> The problem
Within the records that follow, find every line containing the string "Final". Copy those lines.

> Given data

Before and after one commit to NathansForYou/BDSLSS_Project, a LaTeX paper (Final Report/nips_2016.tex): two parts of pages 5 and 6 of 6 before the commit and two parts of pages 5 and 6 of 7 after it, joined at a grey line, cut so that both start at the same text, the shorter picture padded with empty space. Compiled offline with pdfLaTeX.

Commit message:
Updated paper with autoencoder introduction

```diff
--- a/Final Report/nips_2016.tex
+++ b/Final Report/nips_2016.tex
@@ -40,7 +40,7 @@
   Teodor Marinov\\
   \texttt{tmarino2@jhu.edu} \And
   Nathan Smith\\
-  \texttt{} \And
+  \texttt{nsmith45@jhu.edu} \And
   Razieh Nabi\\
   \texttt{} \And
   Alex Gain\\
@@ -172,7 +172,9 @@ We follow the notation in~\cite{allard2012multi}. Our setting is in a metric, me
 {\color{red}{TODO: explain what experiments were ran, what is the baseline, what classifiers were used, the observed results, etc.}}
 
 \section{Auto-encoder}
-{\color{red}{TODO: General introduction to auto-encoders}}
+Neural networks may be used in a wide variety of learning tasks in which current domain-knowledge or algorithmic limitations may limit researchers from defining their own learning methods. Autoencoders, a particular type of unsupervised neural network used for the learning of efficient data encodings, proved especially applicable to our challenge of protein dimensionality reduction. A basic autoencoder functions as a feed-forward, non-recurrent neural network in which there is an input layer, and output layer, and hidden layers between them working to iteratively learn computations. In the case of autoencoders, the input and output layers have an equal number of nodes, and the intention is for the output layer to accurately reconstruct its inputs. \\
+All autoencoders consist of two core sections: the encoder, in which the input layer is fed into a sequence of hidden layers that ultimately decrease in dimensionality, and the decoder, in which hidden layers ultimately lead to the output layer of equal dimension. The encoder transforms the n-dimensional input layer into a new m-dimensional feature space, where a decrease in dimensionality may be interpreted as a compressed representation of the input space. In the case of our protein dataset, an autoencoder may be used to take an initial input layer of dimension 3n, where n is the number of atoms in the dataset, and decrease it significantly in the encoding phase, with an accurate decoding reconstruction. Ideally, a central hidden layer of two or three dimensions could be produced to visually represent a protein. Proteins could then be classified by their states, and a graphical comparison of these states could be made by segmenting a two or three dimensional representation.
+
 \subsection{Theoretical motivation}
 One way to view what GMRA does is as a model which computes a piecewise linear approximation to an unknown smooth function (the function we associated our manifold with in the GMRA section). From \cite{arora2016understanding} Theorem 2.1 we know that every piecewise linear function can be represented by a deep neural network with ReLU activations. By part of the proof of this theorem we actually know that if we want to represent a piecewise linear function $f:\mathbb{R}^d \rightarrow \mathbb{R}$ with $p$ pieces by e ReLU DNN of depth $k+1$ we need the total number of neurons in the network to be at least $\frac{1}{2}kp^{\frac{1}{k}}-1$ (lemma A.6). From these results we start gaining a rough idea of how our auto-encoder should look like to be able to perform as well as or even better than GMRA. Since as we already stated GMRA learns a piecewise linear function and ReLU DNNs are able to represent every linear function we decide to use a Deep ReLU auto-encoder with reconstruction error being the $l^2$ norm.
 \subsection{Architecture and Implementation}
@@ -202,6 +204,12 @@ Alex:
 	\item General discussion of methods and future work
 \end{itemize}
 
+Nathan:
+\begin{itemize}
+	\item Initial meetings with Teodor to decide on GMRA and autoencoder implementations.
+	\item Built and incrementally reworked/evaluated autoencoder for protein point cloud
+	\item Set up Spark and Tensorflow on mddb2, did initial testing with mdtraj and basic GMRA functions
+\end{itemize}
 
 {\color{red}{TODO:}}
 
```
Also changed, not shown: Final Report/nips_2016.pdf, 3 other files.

> Solution below
Before and after one commit to NathansForYou/BDSLSS_Project, a LaTeX paper (Final Report/nips_2016.tex): two parts of pages 5 and 6 of 6 before the commit and two parts of pages 5 and 6 of 7 after it, joined at a grey line, cut so that both start at the same text, the shorter picture padded with empty space. Compiled offline with pdfLaTeX.
--- a/Final Report/nips_2016.tex
+++ b/Final Report/nips_2016.tex
Also changed, not shown: Final Report/nips_2016.pdf, 3 other files.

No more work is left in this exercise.